  • Protections have been removed but the pandemic is not over: The threat to public health, in NZ, is clearly ongoing with 5575 cases reported in the last week and 21 deaths attributed to the virus (as at 11/03/2024).8 78% more sick leave was taken in 2022 (than 2020) and wait times for emergency patients were exceeded by 95% of DHBs, in 2022.9 People with ME/CFS and long COVID are more vulnerable to the COVID virus, with hospitalisation a likely outcome, as well as a worsening of their existing symptoms and functional capacity.  This has led to a greater number of people living with ME/CFS and long COVID in continued isolation, beyond original lockdowns, to protect themselves from an ongoing threat.
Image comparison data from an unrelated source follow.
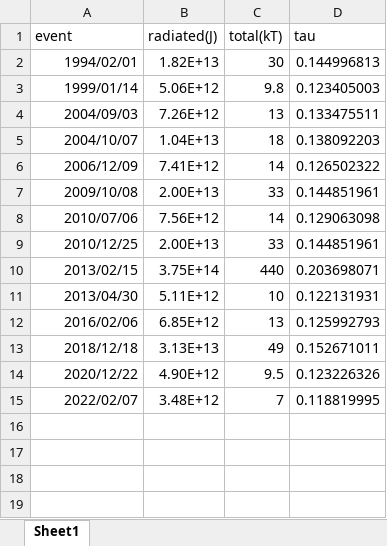
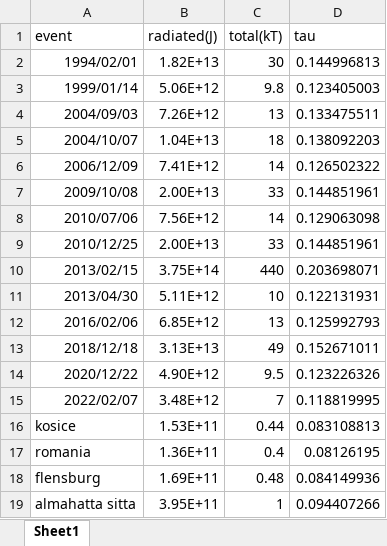
Before and after one commit to ia-chow/Thesis, an Excel workbook: physical/taus.xlsx, sheet Sheet1, drawn as a sheet; values as stored, in another font and other column widths than the file's, no borders; the diff names each change by its address in the sheet, - before the commit and + after, or states it on an @@ line.

Commit message:
updated taus excel spreadsheet and csv to have kosice, romania, flensburg and almahatta sitta taus empirically computed from the values given on CNEOS website

```diff
--- a/physical/taus.xlsx (sheet Sheet1)
+++ b/physical/taus.xlsx (sheet Sheet1)
+row 16: kosice | 1.53E+11 | 0.44 | 0.083108813
+row 17: romania | 1.36E+11 | 0.4 | 0.08126195
+row 18: flensburg | 1.69E+11 | 0.48 | 0.084149936
+row 19: almahatta sitta | 3.95E+11 | 1 | 0.094407266
```
Also changed, not shown: 1 other file.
This affects income, socialisation, mental health, and ability to carry out normal activities, such as grocery shopping or attending GP clinics. The removal of mask mandates acts as an additional barrier to healthcare access for vulnerable people with ME/CFS as there is an increased risk of infection with lack of certainty that staff will use high quality masks (N95/P2/FFP2) during consultations. 
  • The Aotearoa COVID Action group has developed an 11 point COVID plan10 that includes practical steps to improve protection against the virus that would be of benefit to people with ME/CFS, such as mask mandates in high risk facilities, clean indoor air policies, increasing access to treatment and patient-led long COVID services. We support and encourage the implementation of these strategies.
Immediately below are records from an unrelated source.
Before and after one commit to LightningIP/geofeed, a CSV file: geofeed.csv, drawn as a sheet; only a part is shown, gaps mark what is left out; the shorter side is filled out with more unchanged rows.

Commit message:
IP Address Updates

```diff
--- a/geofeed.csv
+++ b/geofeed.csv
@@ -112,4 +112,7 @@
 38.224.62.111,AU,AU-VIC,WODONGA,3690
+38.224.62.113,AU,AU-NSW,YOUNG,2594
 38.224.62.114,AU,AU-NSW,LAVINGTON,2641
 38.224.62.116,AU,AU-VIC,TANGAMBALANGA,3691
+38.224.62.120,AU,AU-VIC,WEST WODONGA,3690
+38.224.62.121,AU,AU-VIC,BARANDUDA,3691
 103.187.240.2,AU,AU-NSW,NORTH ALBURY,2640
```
Question 2: Moving forward – what lessons should we learn from your experiences so we can be as prepared as possible for a future pandemic?

Individuals with ME/CFS are often marginalised and their needs inadequately addressed in public health planning. Research highlights a disparity between government funding and level of disease burden for ME/CFS, in comparison to other chronic illnesses.11 There is a pressing need for comprehensive planning around post-viral illness for a future pandemic. 

Post-viral illness is not new.

Research has shown that viral infections can trigger the onset of ME/CFS12 13 and it is likely that the current pandemic will lead to an increase in cases in the years to come. Post-viral illness is not a new condition and we need to look at the past to plan for the future. Previous pandemics, such as the Spanish flu of 1918, the UK Royal Free Hospital viral outbreak of 1955, Incline village/Lake Tahoe, Nevada, USA mystery virus, and the Tapanui flu in New Zealand in 1984,14 have left a lasting legacy beyond the immediate impact of the viral outbreak. Studies and historical records indicate a pattern of post-viral illness among survivors.15

It is essential that public health authorities develop strategies for early identification, diagnosis, and management of post-viral illness, including appropriate support and resources for individuals with ME/CFS. International best practice guidelines recommend early diagnosis and intervention with a multidisciplinary team of healthcare professionals in order to improve outcomes.16 17 18

If best practice guidelines are not followed appropriately there is great potential for harm because patients with post-viral illness who ignore or push through their symptoms can worsen their condition, often becoming bedridden.19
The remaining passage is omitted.